processors. That is, processors which may do floating point
arithmetic differently. This includes not just machines
with completely different floating point formats and
semantics (e.g. Cray versus workstations running IEEE
standard floating point arithmetic), but even supposedly
identical machines running with different compilers or
even just different compiler options or runtime environment. The basic problem
occurs when making *data dependent branches* on different
processors.
The flow of an algorithm is usually data dependent and so
slight variations in the data may lead to different processors executing
completely different sections of code.

A simple example of where an algorithm might not work correctly is an iteration where the stopping criterion depends on the value of the machine precision. If the precision varies from process to process, different processes may have significantly different stopping criteria. In particular, the stopping criterion used by the most accurate process may never be satisfied if it depends on data computed less accurately by other processes.

Many such problems can be eliminated by using the *largest* machine
precision among all participating processes. In LAPACK routine `
DLAMCH` returns the (double precision) machine precision (as well as
other machine parameters). In ScaLAPACK this is replaced by `
PDLAMCH` which returns the largest value over all the processes,
replacing the uniprocessor value returned by `DLAMCH`. Similarly,
one should use the smallest overflow threshold and largest underflow
threshold over the processes being used. In a non-homogeneous
environment the ScaLAPACK routine `PDLAMCH` runs the LAPACK routine
`DLAMCH` on each process and computes the relevant maximum or
minimum value.

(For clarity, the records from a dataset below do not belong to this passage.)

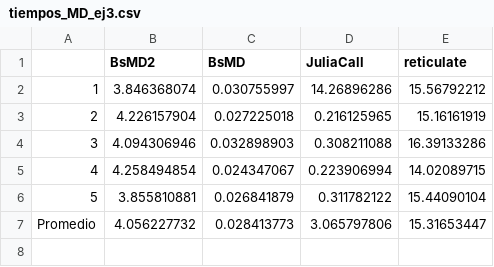
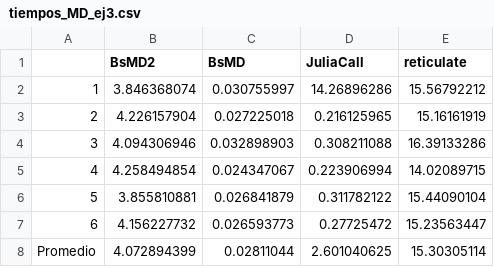
Before and after one commit to valperez/Tesis_Julia, a CSV file: Tesis Julia con R/Code/MD-optimality/tiempos_MD_ej3.csv, drawn as a sheet; removed rows and columns are numbered as before the commit, all else as after; the diff names each change by its address in the sheet, - before the commit and + after, or states it on an @@ line.

Commit message:
1 run más a los tiempos y agregacion

```diff
--- a/Tesis Julia con R/Code/MD-optimality/tiempos_MD_ej3.csv
+++ b/Tesis Julia con R/Code/MD-optimality/tiempos_MD_ej3.csv
-row 7: Promedio | 4.056227732 | 0.028413773 | 3.065797806 | 15.31653447
+row 7: 6 | 4.156227732 | 0.026593773 | 0.27725472 | 15.23563447
+row 8: Promedio | 4.072894399 | 0.02811044 | 2.601040625 | 15.30305114
```
Also changed, not shown: Tesis Julia con R/Code/MD-optimality/tiempos_MD_ej4.csv, Tesis Julia con R/Code/NIST/Resultados_Julia/tiempos_grado_ 2 _condensado.csv, 19 other files.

We refer to these machine parameters as the *
multiprocessor machine parameters*.

It should be noted that if the code contains communication between processes within an iteration, it will not complete if one process converges before the others. In a heterogeneous environment, the only way to guarantee termination is to have one process make the convergence decision and broadcast that decision. Further problems and suggested solutions are discussed in [12, 6].

Thu Jul 25 15:38:00 EDT 1996